The listing below should be printed in full and exactly, apart from its images.
------------------------------
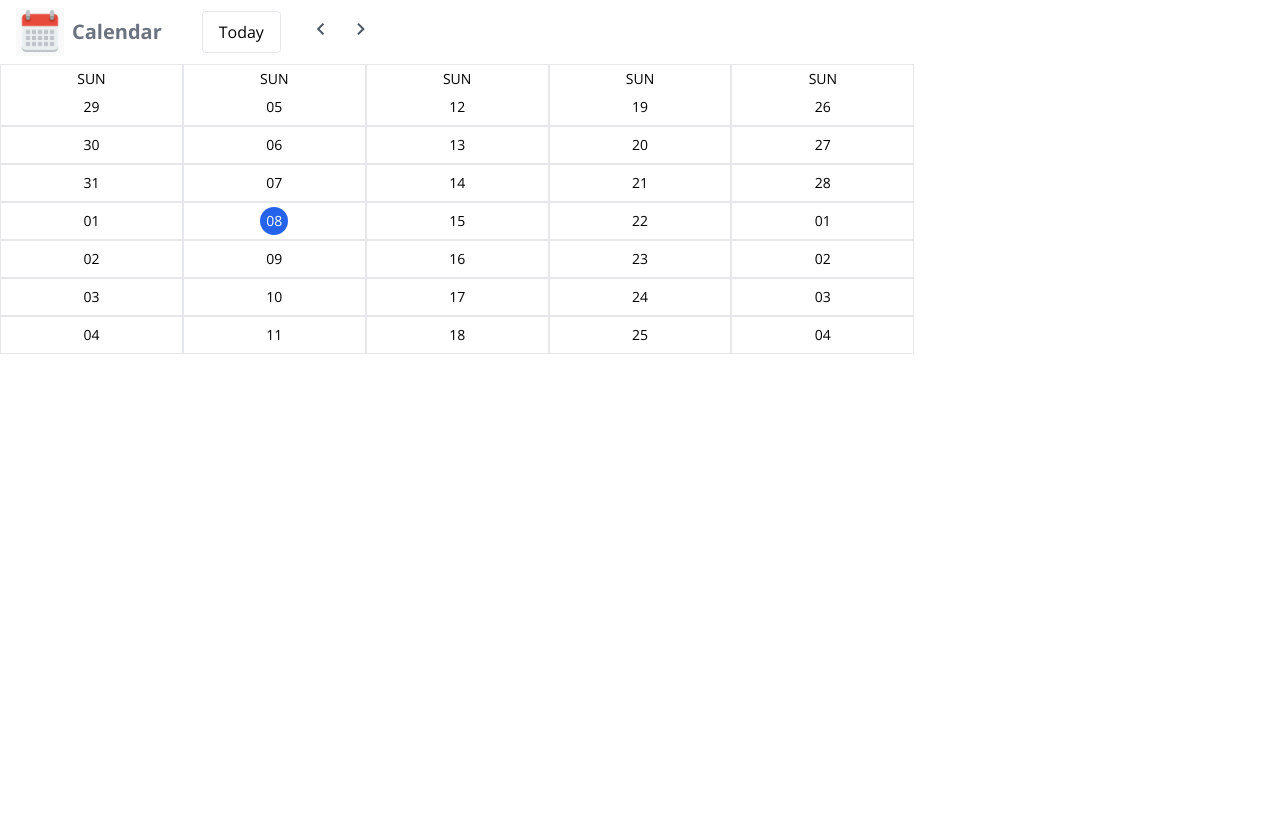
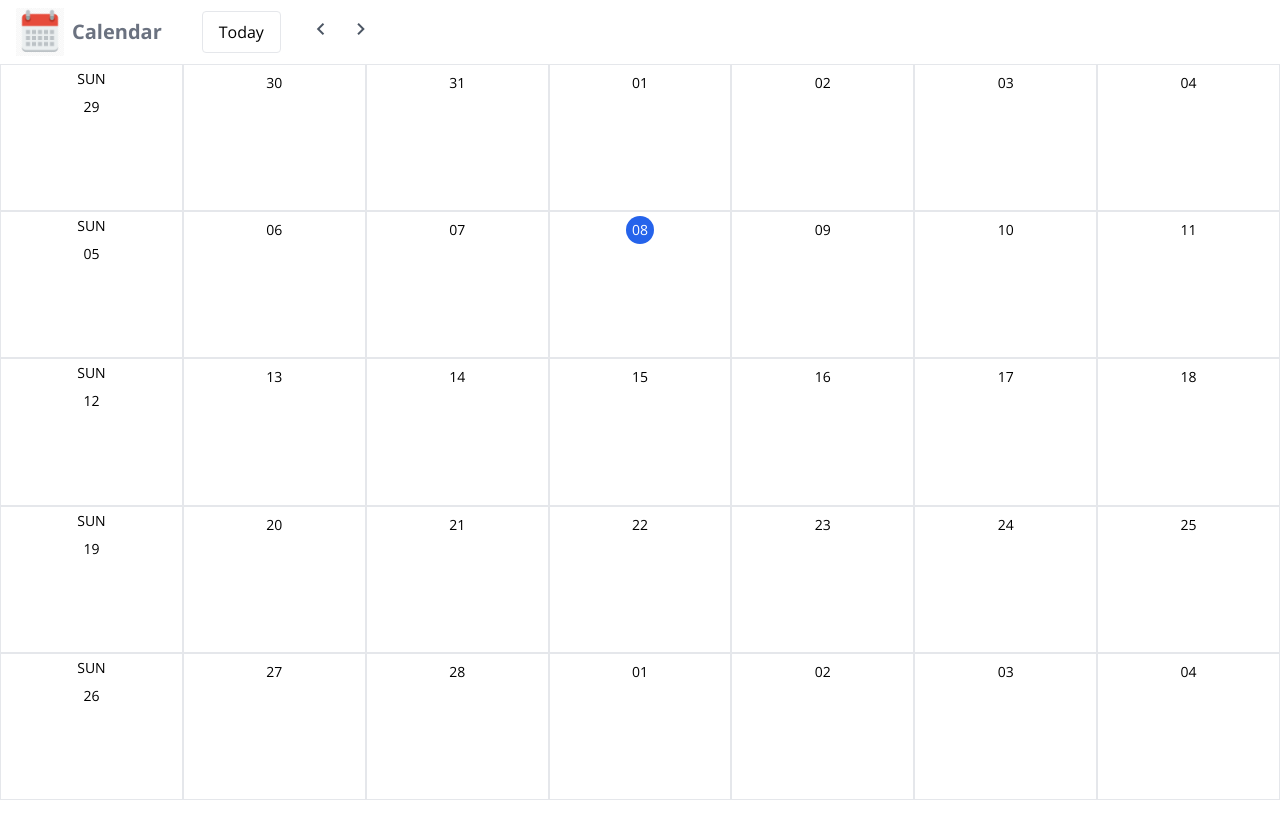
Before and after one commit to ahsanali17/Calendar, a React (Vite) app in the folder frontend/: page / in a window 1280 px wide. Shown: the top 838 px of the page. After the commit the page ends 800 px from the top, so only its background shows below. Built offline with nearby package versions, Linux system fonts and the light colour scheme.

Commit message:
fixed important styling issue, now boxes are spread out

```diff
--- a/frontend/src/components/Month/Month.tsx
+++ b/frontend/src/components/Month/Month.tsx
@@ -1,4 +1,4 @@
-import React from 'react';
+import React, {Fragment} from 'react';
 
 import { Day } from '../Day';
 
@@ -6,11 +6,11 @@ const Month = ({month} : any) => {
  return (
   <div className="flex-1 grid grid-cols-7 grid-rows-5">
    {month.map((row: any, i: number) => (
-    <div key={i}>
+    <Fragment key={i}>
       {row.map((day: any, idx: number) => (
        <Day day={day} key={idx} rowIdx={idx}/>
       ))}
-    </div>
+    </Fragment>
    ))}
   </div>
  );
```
------------------------------
§ **The completed task**
Before and after one commit to ahsanali17/Calendar, a React (Vite) app in the folder frontend/: page / in a window 1280 px wide. Shown: the top 838 px of the page. After the commit the page ends 800 px from the top, so only its background shows below. Built offline with nearby package versions, Linux system fonts and the light colour scheme.

Commit message:
fixed important styling issue, now boxes are spread out

```diff
--- a/frontend/src/components/Month/Month.tsx
+++ b/frontend/src/components/Month/Month.tsx
@@ -1,4 +1,4 @@
-import React from 'react';
+import React, {Fragment} from 'react';
 
 import { Day } from '../Day';
 
@@ -6,11 +6,11 @@ const Month = ({month} : any) => {
  return (
   <div className="flex-1 grid grid-cols-7 grid-rows-5">
    {month.map((row: any, i: number) => (
-    <div key={i}>
+    <Fragment key={i}>
       {row.map((day: any, idx: number) => (
        <Day day={day} key={idx} rowIdx={idx}/>
       ))}
-    </div>
+    </Fragment>
    ))}
   </div>
  );
```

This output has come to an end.